Any organization that is experiencing rapid growth and needs to optimize its costs must be able to make decisions quickly. To improve last mile delivery operations, carriers are trying to work on route scheduling from the moment packages are on the truck. However, we bring value upstream of this task. We help optimize the delivery area, from warehouse location to area sectorization, to know which goods go in which cargo load. We provide a strategic or tactical vision that helps optimize last mile delivery by unlocking value upstream because that’s where there’s the most potential.
What type of data do you use?
We send historical data to the software, which analyzes it and divides the territory into small cells based on a given level of activity. We include delivery dates, delivery locations, whether operations are BtoB or BtoC, duration, size, volume, weight, available resources, resource type, different cost models…
As a result, we can generate heat maps that capture the level of activity in each of these areas, the total cost of the route and its resilience to activity changes. The algorithm we developed allows us to identify the links between these different zones and combine them to produce stable and reliable business operations. These cells act as areas from which we build a range of future scenarios based on five use cases: territory optimization, fleet conversion, resource planning, warehouse location, and route optimization.
Users can use these recommendations to test new operational strategies and become more agile in their decision making. For example, in France we rolled out the solution to all 72 DPD depots. All depot managers are now using Kardinal.
How often is the data updated?
It depends on the IT experience of our clients and the frequency at which they upload the data.
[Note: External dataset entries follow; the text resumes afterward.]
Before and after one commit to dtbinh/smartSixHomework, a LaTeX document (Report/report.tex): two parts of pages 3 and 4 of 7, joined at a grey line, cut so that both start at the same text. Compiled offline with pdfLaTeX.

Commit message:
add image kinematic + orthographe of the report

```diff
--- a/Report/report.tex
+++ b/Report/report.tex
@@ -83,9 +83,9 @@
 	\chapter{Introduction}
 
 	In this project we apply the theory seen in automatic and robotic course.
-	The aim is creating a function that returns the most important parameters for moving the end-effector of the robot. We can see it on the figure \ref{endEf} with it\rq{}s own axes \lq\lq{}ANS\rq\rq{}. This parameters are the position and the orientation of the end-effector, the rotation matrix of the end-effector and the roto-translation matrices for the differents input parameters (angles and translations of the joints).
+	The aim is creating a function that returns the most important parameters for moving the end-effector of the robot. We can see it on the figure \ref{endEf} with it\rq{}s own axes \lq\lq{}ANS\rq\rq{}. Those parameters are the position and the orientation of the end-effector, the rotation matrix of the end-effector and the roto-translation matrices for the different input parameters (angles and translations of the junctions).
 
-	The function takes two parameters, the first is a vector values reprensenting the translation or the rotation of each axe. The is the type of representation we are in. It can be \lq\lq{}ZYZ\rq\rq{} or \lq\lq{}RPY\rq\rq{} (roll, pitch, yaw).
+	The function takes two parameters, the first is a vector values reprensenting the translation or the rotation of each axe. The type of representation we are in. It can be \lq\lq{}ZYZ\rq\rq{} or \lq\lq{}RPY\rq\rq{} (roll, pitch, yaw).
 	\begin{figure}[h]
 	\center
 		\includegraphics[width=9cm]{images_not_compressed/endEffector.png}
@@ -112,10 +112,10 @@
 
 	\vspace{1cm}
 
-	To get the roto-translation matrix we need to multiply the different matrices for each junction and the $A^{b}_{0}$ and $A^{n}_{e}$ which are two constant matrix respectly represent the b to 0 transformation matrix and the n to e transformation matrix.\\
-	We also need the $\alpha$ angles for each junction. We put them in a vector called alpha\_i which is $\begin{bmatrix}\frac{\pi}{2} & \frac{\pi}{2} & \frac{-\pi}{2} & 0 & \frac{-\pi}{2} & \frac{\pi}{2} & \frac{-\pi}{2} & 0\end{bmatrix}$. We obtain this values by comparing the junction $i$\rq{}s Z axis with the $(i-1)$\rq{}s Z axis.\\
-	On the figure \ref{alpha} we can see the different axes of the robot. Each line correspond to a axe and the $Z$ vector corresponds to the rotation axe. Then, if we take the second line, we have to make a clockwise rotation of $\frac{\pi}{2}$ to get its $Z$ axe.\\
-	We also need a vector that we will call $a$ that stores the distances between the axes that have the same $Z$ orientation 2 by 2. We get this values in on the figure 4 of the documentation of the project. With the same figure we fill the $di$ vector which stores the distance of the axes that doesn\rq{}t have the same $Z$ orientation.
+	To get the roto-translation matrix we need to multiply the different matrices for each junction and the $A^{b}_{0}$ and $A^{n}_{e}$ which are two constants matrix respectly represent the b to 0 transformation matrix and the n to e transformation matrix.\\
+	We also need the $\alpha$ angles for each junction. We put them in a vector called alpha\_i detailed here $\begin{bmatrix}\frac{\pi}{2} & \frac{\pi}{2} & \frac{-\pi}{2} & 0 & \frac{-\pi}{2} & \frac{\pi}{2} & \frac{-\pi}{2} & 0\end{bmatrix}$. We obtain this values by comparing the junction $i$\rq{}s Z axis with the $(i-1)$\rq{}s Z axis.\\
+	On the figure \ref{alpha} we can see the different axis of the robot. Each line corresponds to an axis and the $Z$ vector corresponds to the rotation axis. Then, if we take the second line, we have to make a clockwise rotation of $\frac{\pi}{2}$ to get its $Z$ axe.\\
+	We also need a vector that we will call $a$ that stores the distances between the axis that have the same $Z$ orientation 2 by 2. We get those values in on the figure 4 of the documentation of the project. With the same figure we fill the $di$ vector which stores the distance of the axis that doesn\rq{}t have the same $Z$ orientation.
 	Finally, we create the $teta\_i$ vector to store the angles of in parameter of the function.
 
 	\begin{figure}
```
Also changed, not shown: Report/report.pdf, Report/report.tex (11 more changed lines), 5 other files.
Some do it once a day, some once a week, some once a month. But the efficiency of the areas defined by our tool is not based on this frequency. The business activity of the past year, on which we usually build our projections, does not exactly determine what the future will bring. The secret of our algorithm is to consider this history as a relative truth from which it will build an infinite number of scenarios. Hence, when a given situation occurs, it will automatically match one of these scenarios built by the solution.
Is data quality also something that can weaken your model?
This is a very important question, indeed it can be complicated to build a reliable model if the data is not sound enough. Therefore, we developed new techniques that allow us to work with less-than-perfect data. With 85% reliable data, we can build a solid operation model over time. We are aware that the picture we have of past data is not entirely true to reality. Our algorithm therefore works to build a picture that is as close to reality as possible.
How far has the company grown after raising funds in 2019 and this year?
We’ve doubled the size of our teams in just one year. There are now forty of us working at Kardinal, including five PhDs in mathematics. We’ve launched pilot programs to expand in Europe, starting in Germany, England, Belgium and Spain.
This is an interview of Jonathan Bouaziz made by Républik Supply, a French Supply Chain media.